#### PROMPT:
Only text lines belong in the answer: the lines from the first one in the records through the line with "deeplinking domain issue", copied exactly.

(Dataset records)
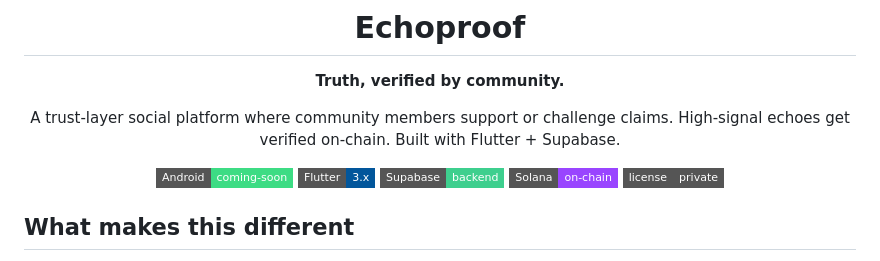
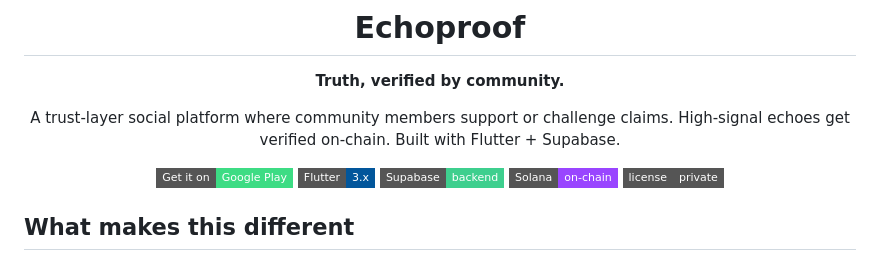
Before and after one commit to nischaldoescode/EchoProof, a Markdown page: README.md, the part around the change. Rendered like a GitHub page; badges without logos.

Commit message:
updated the readme to include the playstore's url (#29)
* fixed login UI/overflow issues

* fixed checking slug issue

* added helpful comments and changed the app's ui/ux a bit

* fixed the profile screen followers/following list issue

* fixed the audio message and video handling in the secure messaging room

* fixed the landing page join alias

* added app-ads.txt

* added app-ads.txt

* added production ads handling

* added production ads handling and fixed app_banner_ad

* fixed the assetslinks sha256 fingerprint issue

* fixed the deeplinking domain issue

* updated readme to include the app's url

```diff
--- a/README.md
+++ b/README.md
@@ -9,7 +9,7 @@
 A trust-layer social platform where community members support or challenge claims.
 High-signal echoes get verified on-chain. Built with Flutter + Supabase.
 
-[![Android](https://img.shields.io/badge/Android-coming--soon-3DDC84?style=flat-square&logo=android&logoColor=white)](https://play.google.com/store/apps/details?id=com.echoproof.app)
+[![Android](https://img.shields.io/badge/Get%20it%20on-Google%20Play-3DDC84?style=flat-square&logo=google-play&logoColor=white)](https://play.google.com/store/apps/details?id=com.echoproof.app)
 [![Flutter](https://img.shields.io/badge/Flutter-3.x-02569B?style=flat-square&logo=flutter&logoColor=white)](https://flutter.dev)
 [![Supabase](https://img.shields.io/badge/Supabase-backend-3ECF8E?style=flat-square&logo=supabase&logoColor=white)](https://supabase.com)
 [![Solana](https://img.shields.io/badge/Solana-on--chain-9945FF?style=flat-square&logo=solana&logoColor=white)](https://solana.com)
```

#### SOLUTION FOR THIS TASK:
Before and after one commit to nischaldoescode/EchoProof, a Markdown page: README.md, the part around the change. Rendered like a GitHub page; badges without logos.

Commit message:
updated the readme to include the playstore's url (#29)
* fixed login UI/overflow issues

* fixed checking slug issue

* added helpful comments and changed the app's ui/ux a bit

* fixed the profile screen followers/following list issue

* fixed the audio message and video handling in the secure messaging room

* fixed the landing page join alias

* added app-ads.txt

* added app-ads.txt

* added production ads handling

* added production ads handling and fixed app_banner_ad

* fixed the assetslinks sha256 fingerprint issue

* fixed the deeplinking domain issue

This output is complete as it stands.